Today (November 24) is Mercury’s 27th death anniversary. To mark the occasion, we thought we would choose 10 songs that aren’t part of the film’s original soundtrack. Thus, there is no ‘I Want To Break Free’, ‘Radio Ga-Ga’ or ‘We Will Rock You’.
The list is a mix of known and rare, moving from hard rock to ballads to a Middle Eastern number to even a club hit. We have kept shifting the tempo and mood. You may find some good additions to your playlist.
1 A Kind Of Magic
From the 1986 album of the same name, one of Queen’s concert hits, with guitarist Brian May in full flow. The live version at Wembley stadium, London, is a treat.
2 Keep Passing The Open Windows
An underrated masterpiece from The Works (1984). Mercury is dynamite on this song about self-belief, and the instrumentation comes gloriously together in a hard rock feel.
3 Friends Will Be Friends
Also from the record A Kind Of Magic, this song is often used as a singalong anthem in concerts, with Mercury’s showmanship and interaction with the audience first-rate. Here’s the live video.
Described as an uptempo Arabic rocker, this song from the 1978 album Jazz has a Middle Eastern feel popular in those days. Drummer Roger Taylor also uses the hawk bells.
5 Seven Seas of Rhye
First used as an instrumental in Queen’s self-titled debut album in 1973, the vocal version came out the following year in Queen II. One of the band’s early hits, it’s a cracking hard rock number.
6 Lily of the Valley
A short piece from the 1974 album Sheer Heart Attack. It has Mercury’s trademark ballad style set against haunting piano and vocal harmonies.
7 A Winter’s Tale
Absolutely underrated, absolutely brilliant, this song was released much after Mercury’s death in the 1995 record Made In Heaven. The vocals had been recorded earlier and the band filled up the song.
8 Tie Your Mother Down
Another concert favourite in the hard rock space, this was from the exemplary 1976 album A Day At The Races. Mercury’s vocals are crisp but it is May’s guitar which steals the show.
9 You Don’t Fool Me
Another one from Made In Heaven (1995), this was one of Queen’s biggest club hits, released with different mixes. Mercury recorded the words before his death and the song took another dimension later.
10 Is This The World We Created..?
A short but very meaningful song that concludes the album The Works. Mercury’s voice is full of expression and pathos, and his range comes naturally through in just over two minutes.
Narendra Kusnur is one of India’s best known music journalists. Born with a musical spoon (okay, doesn’t fit, but you get the drift), Naren, NK, Kusnur, Narender, Kaansen, Jahanpanna… however else many call him, is a late bloomer in music criticism.
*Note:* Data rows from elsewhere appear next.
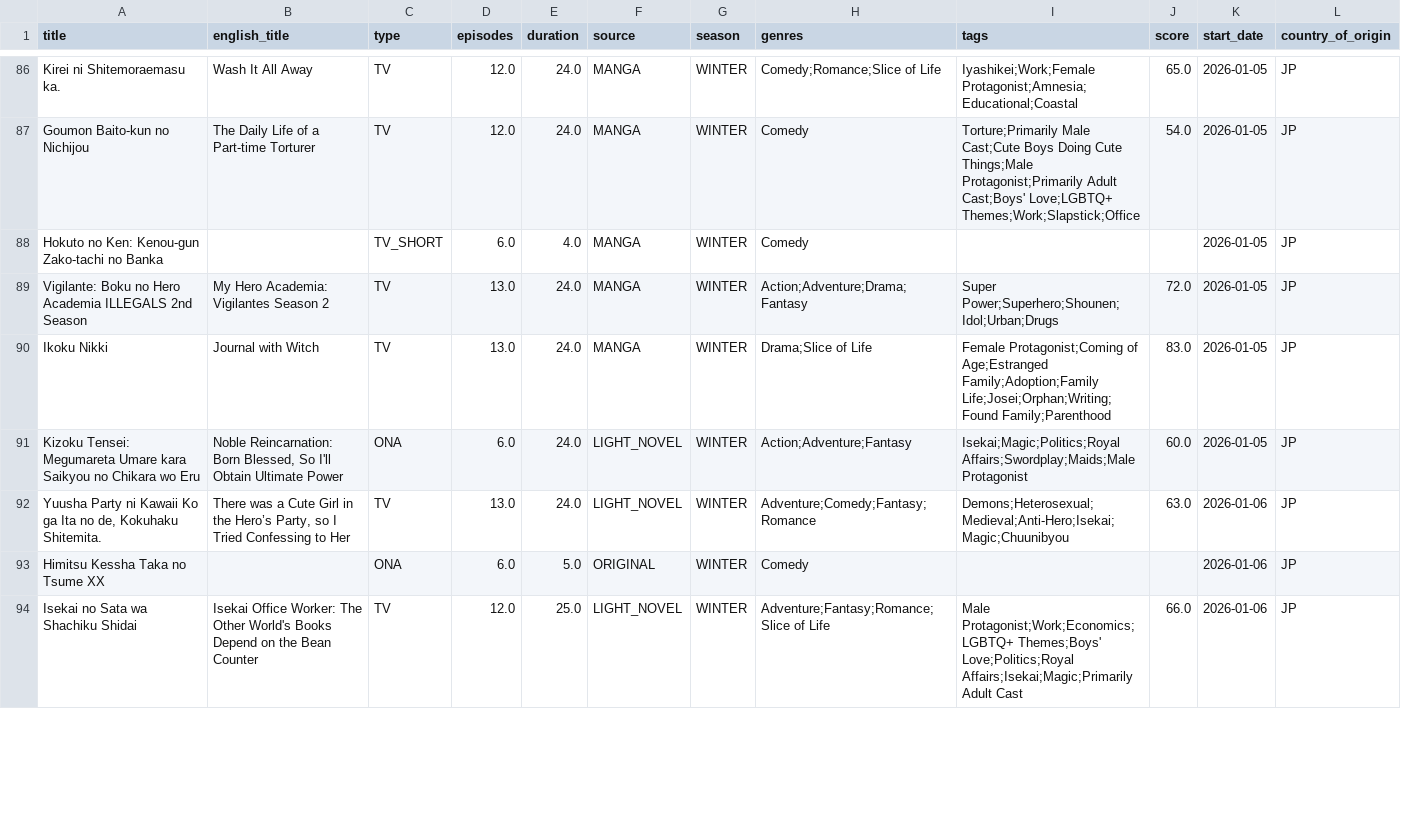
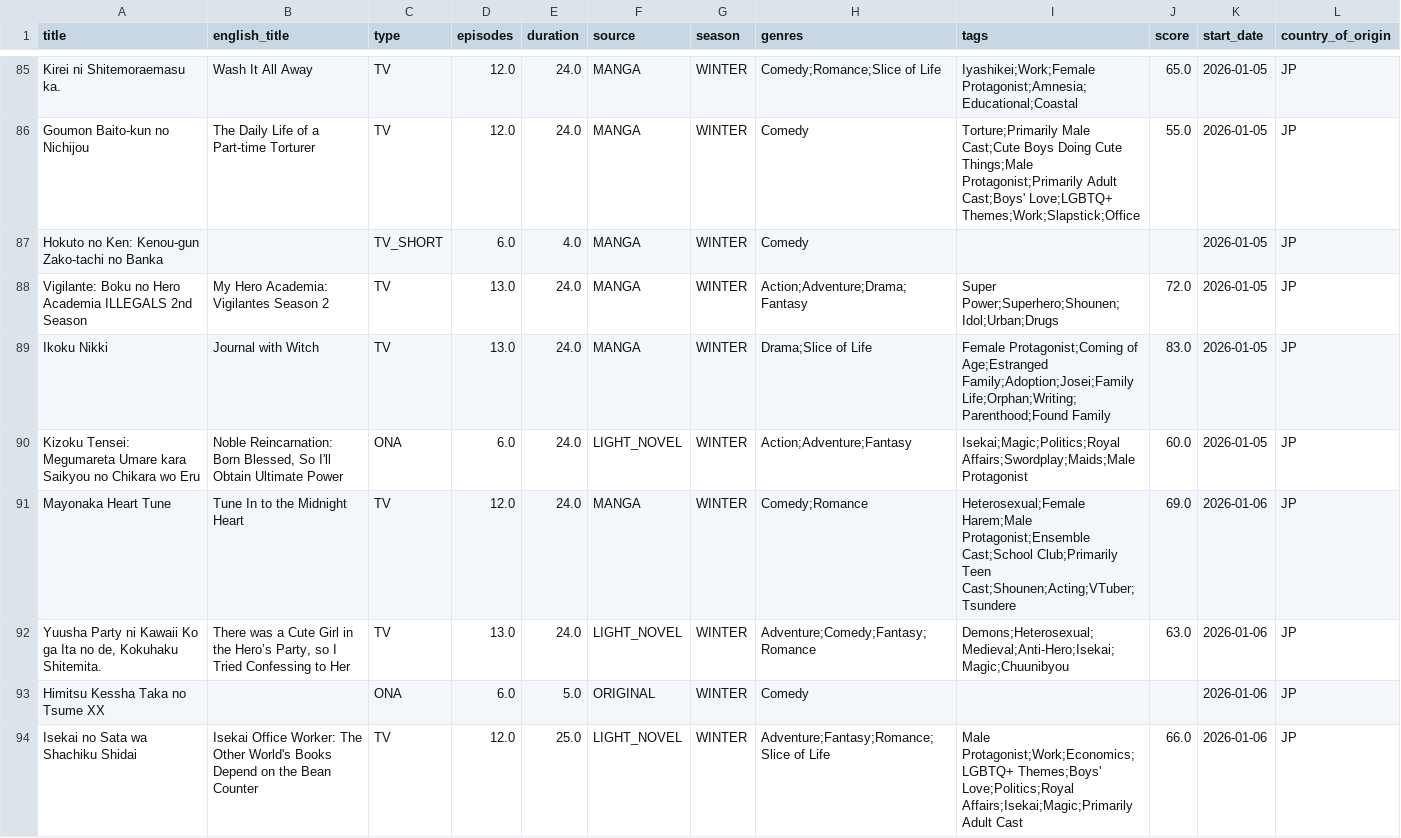
Before and after one commit to Andres-pixel35/Anime-dashboard, a CSV file: data/modified/airing_anime_M.csv, drawn as a sheet; only a part is shown, gaps mark what is left out; addresses are those after the commit; the diff covers the shown part only; the diff names each change by its address in the sheet, - before the commit and + after, or states it on an @@ line.

```diff
--- a/data/modified/airing_anime_M.csv
+++ b/data/modified/airing_anime_M.csv
-J86 (score): 54.0
+J86 (score): 55.0
-I89 (tags): …of Age;Estranged Family;Adoption;Family Life;Josei;Orphan;Writing;Found Family;Parenthood
+I89 (tags): …of Age;Estranged Family;Adoption;Josei;Family Life;Orphan;Writing;Parenthood;Found Family
+row 91: Mayonaka Heart Tune | Tune In to the Midnight Heart | TV | 12.0 | 24.0 | MANGA | WINTER | Comedy;Romance | Heterosexual;Female Harem;Male Protagonist;Ensemble Cast;School Club;Primarily Teen Cast;Shounen;Acting;VTuber;Tsundere | 69.0 | 2026-01-06 | JP
```
Also changed, not shown: 4 added rows, 6 removed rows, 13 moved rows and 16 edited cells elsewhere in this file, 1 other file.
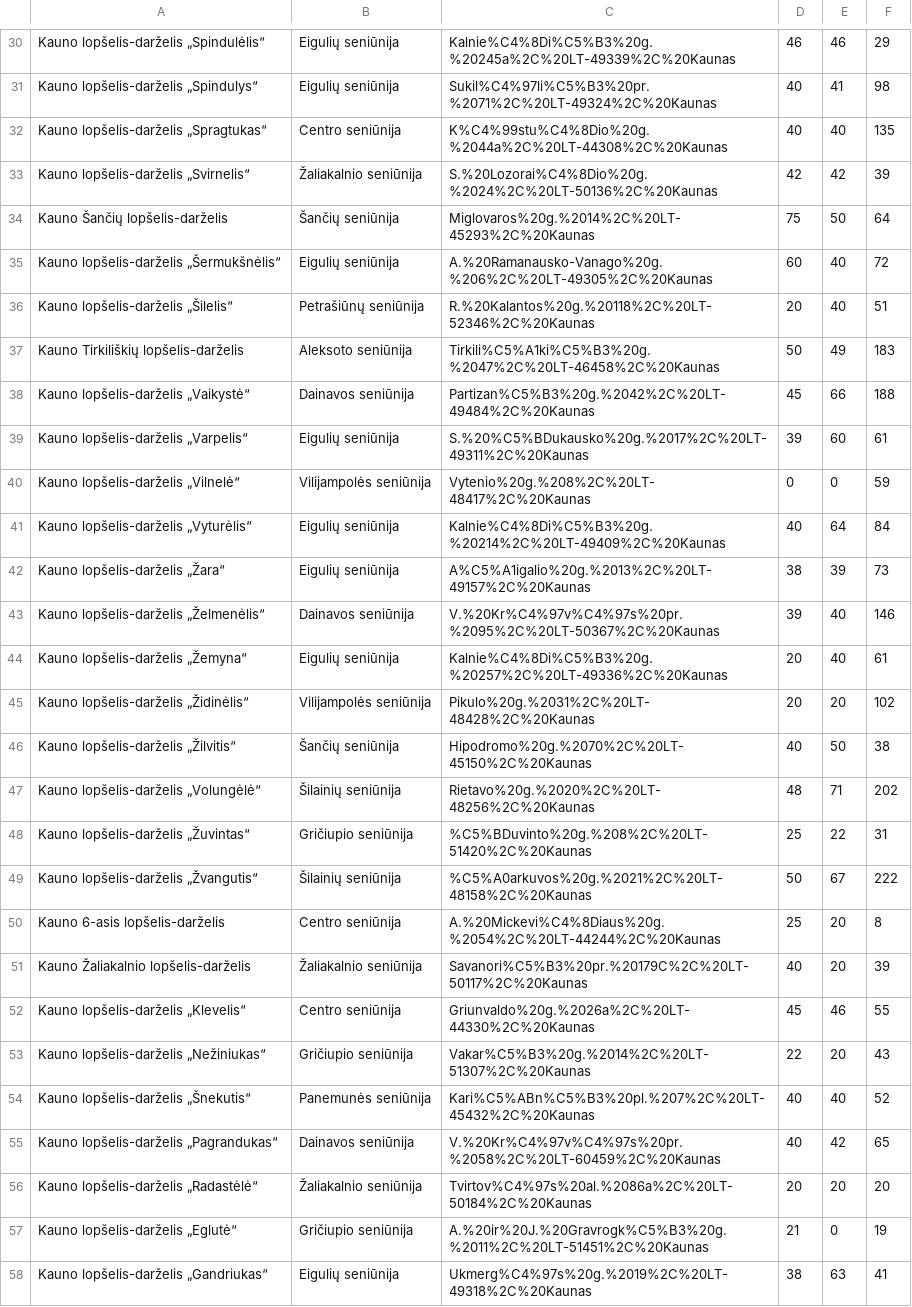
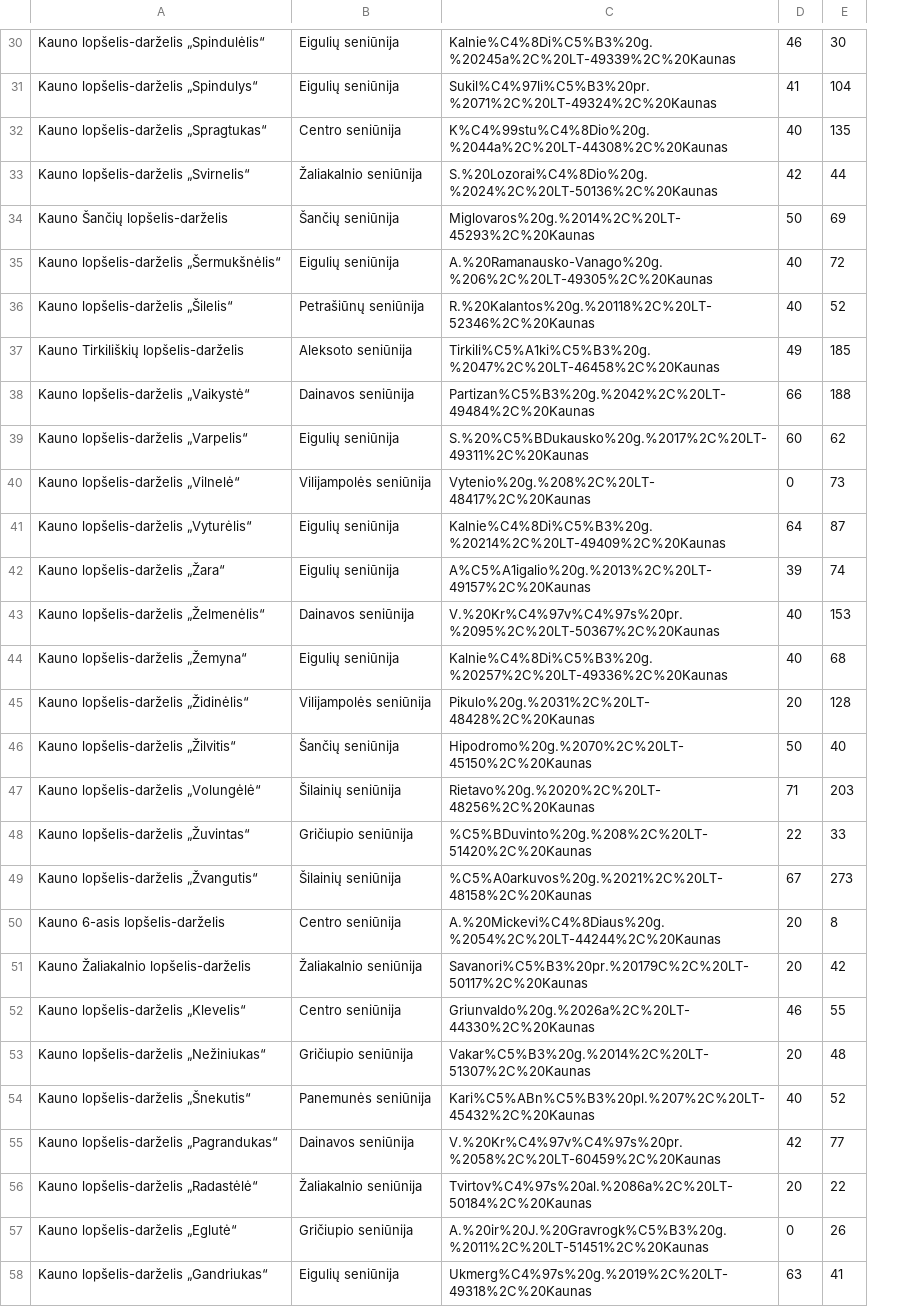
Before and after one commit to dominykas/kauno-darzeliai, a CSV file: out/vietos.csv, drawn as a sheet; only a part is shown, gaps mark what is left out; removed rows and columns are numbered as before the commit, all else as after; the diff covers the shown part only; the diff names each change by its address in the sheet, - before the commit and + after, or states it on an @@ line.

```diff
--- a/out/vietos.csv
+++ b/out/vietos.csv
-column D, rows 30-58: 46 | 40 | 40 | 42 | 75 | 60 | 20 | 50 | 45 | 39 | 0 | 40 | 38 | 39 | 20 | 20 | 40 | 48 | 25 | 50 | 25 | 40 | 45 | 22 | 40 | 40 | 20 | 21 | 38
-E30: 29
+E30: 30
-E31: 98
+E31: 104
-E33: 39
+E33: 44
-E34: 64
+E34: 69
-E36: 51
+E36: 52
-E37: 183
+E37: 185
-E39: 61
+E39: 62
-E40: 59
+E40: 73
-E41: 84
+E41: 87
-E42: 73
+E42: 74
-E43: 146
+E43: 153
-E44: 61
+E44: 68
-E45: 102
+E45: 128
-E46: 38
+E46: 40
-E47: 202
+E47: 203
-E48: 31
+E48: 33
-E49: 222
+E49: 273
-E51: 39
+E51: 42
-E53: 43
+E53: 48
-E55: 65
+E55: 77
-E56: 20
+E56: 22
-E57: 19
+E57: 26
```
Also changed, not shown: 38 edited cells elsewhere in this file, 1 other file.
He was (is!) an aficionado first, and then strayed into writing on music. But in the last two decades, he has made up for most of what he didn’t do earlier. If ever there is an Ustad given for music writing, NK, would be among the first to receive one. Narendra Kusnur writes weekly on Xyngr. Don’t ask us when.